* Data extracts:

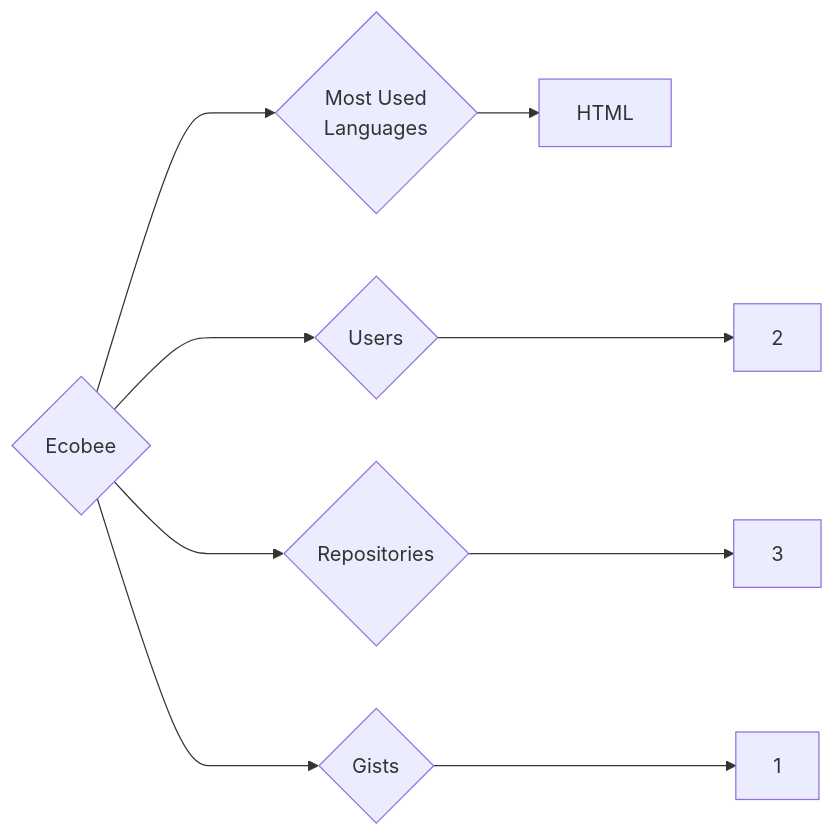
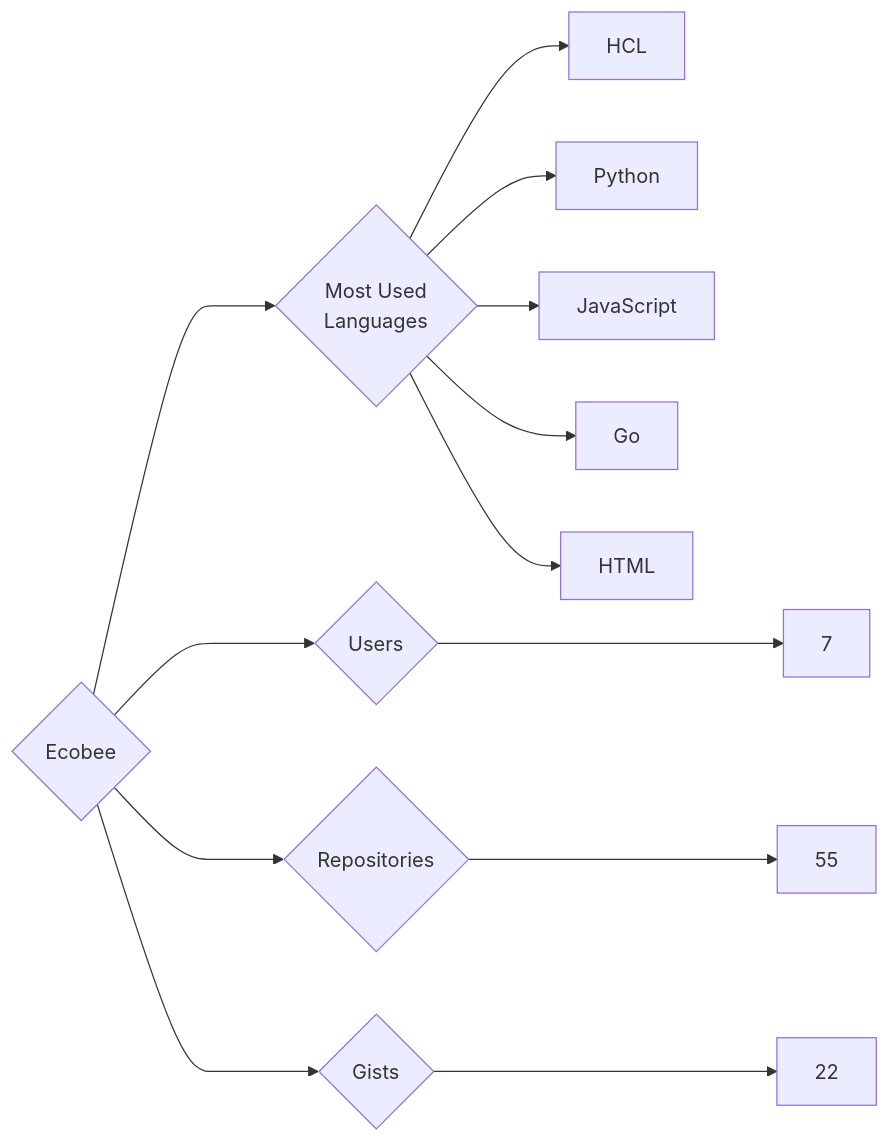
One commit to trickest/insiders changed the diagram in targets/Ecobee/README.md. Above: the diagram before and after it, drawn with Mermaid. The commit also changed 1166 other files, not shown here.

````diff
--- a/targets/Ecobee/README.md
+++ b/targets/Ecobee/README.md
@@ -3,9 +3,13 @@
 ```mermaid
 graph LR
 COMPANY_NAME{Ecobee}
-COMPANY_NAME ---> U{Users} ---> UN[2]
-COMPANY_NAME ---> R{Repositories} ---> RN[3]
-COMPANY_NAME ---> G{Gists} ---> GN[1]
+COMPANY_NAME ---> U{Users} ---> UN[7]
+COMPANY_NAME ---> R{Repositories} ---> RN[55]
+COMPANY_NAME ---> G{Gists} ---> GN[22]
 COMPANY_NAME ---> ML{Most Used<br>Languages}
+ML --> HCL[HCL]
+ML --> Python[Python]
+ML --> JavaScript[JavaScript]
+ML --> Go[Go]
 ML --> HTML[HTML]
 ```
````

* Your task:
Retype the listing above exactly, pictures excluded.

* Exercise result:
One commit to trickest/insiders changed the diagram in targets/Ecobee/README.md. Above: the diagram before and after it, drawn with Mermaid. The commit also changed 1166 other files, not shown here.

````diff
--- a/targets/Ecobee/README.md
+++ b/targets/Ecobee/README.md
@@ -3,9 +3,13 @@
 ```mermaid
 graph LR
 COMPANY_NAME{Ecobee}
-COMPANY_NAME ---> U{Users} ---> UN[2]
-COMPANY_NAME ---> R{Repositories} ---> RN[3]
-COMPANY_NAME ---> G{Gists} ---> GN[1]
+COMPANY_NAME ---> U{Users} ---> UN[7]
+COMPANY_NAME ---> R{Repositories} ---> RN[55]
+COMPANY_NAME ---> G{Gists} ---> GN[22]
 COMPANY_NAME ---> ML{Most Used<br>Languages}
+ML --> HCL[HCL]
+ML --> Python[Python]
+ML --> JavaScript[JavaScript]
+ML --> Go[Go]
 ML --> HTML[HTML]
 ```
````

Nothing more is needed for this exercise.